* The task
Copy the data that follows exactly as it is, excluding all pictures.

═════ Data for processing ═════

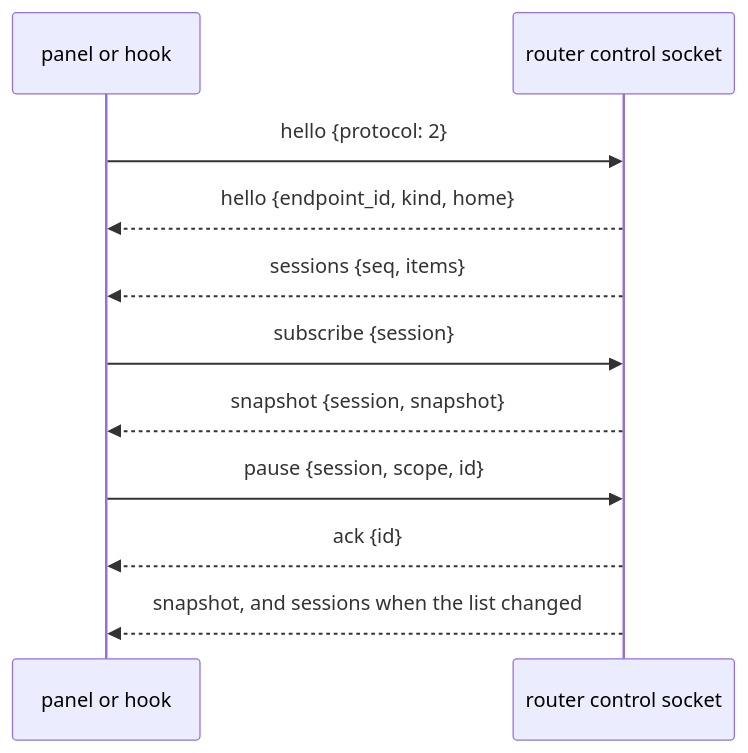
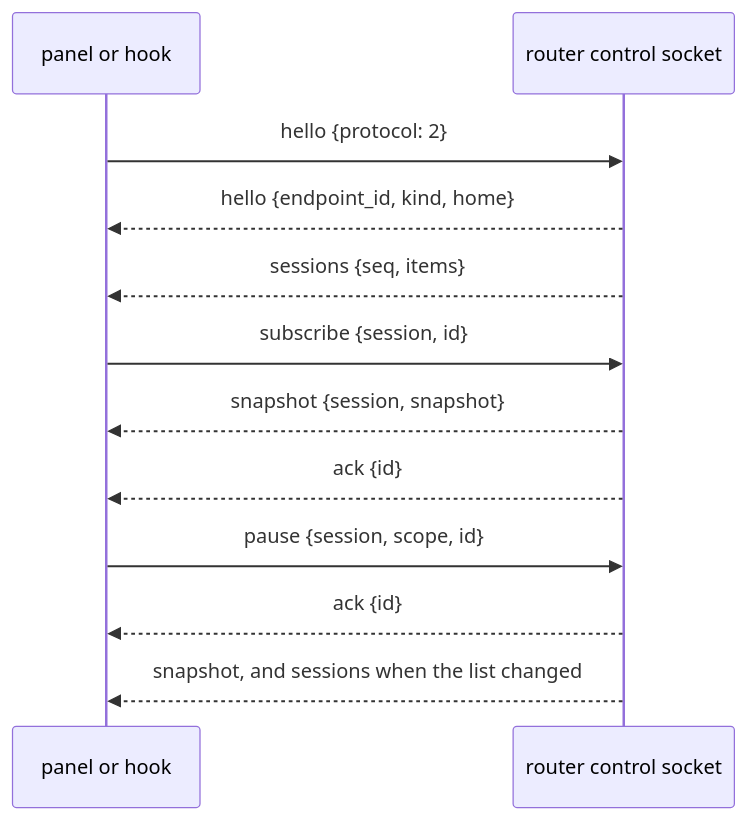
Before and after one commit to alexei-led/codex-router: the third of 9 diagrams in docs/architecture.md, drawn with Mermaid. The commit also changed other lines of this file and 5 other files, not shown here.

First line of the commit message:
docs: align architecture, guide and config reference with the code

````diff
--- a/docs/architecture.md
+++ b/docs/architecture.md
@@ -98,13 +98,14 @@
 ```mermaid
 sequenceDiagram
   participant C as panel or hook
   participant S as router control socket
   C->>S: hello {protocol: 2}
   S-->>C: hello {endpoint_id, kind, home}
   S-->>C: sessions {seq, items}
-  C->>S: subscribe {session}
+  C->>S: subscribe {session, id}
   S-->>C: snapshot {session, snapshot}
+  S-->>C: ack {id}
   C->>S: pause {session, scope, id}
   S-->>C: ack {id}
   S-->>C: snapshot, and sessions when the list changed
 ```
````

═════

* Written response
Before and after one commit to alexei-led/codex-router: the third of 9 diagrams in docs/architecture.md, drawn with Mermaid. The commit also changed other lines of this file and 5 other files, not shown here.

First line of the commit message:
docs: align architecture, guide and config reference with the code

````diff
--- a/docs/architecture.md
+++ b/docs/architecture.md
@@ -98,13 +98,14 @@
 ```mermaid
 sequenceDiagram
   participant C as panel or hook
   participant S as router control socket
   C->>S: hello {protocol: 2}
   S-->>C: hello {endpoint_id, kind, home}
   S-->>C: sessions {seq, items}
-  C->>S: subscribe {session}
+  C->>S: subscribe {session, id}
   S-->>C: snapshot {session, snapshot}
+  S-->>C: ack {id}
   C->>S: pause {session, scope, id}
   S-->>C: ack {id}
   S-->>C: snapshot, and sessions when the list changed
 ```
````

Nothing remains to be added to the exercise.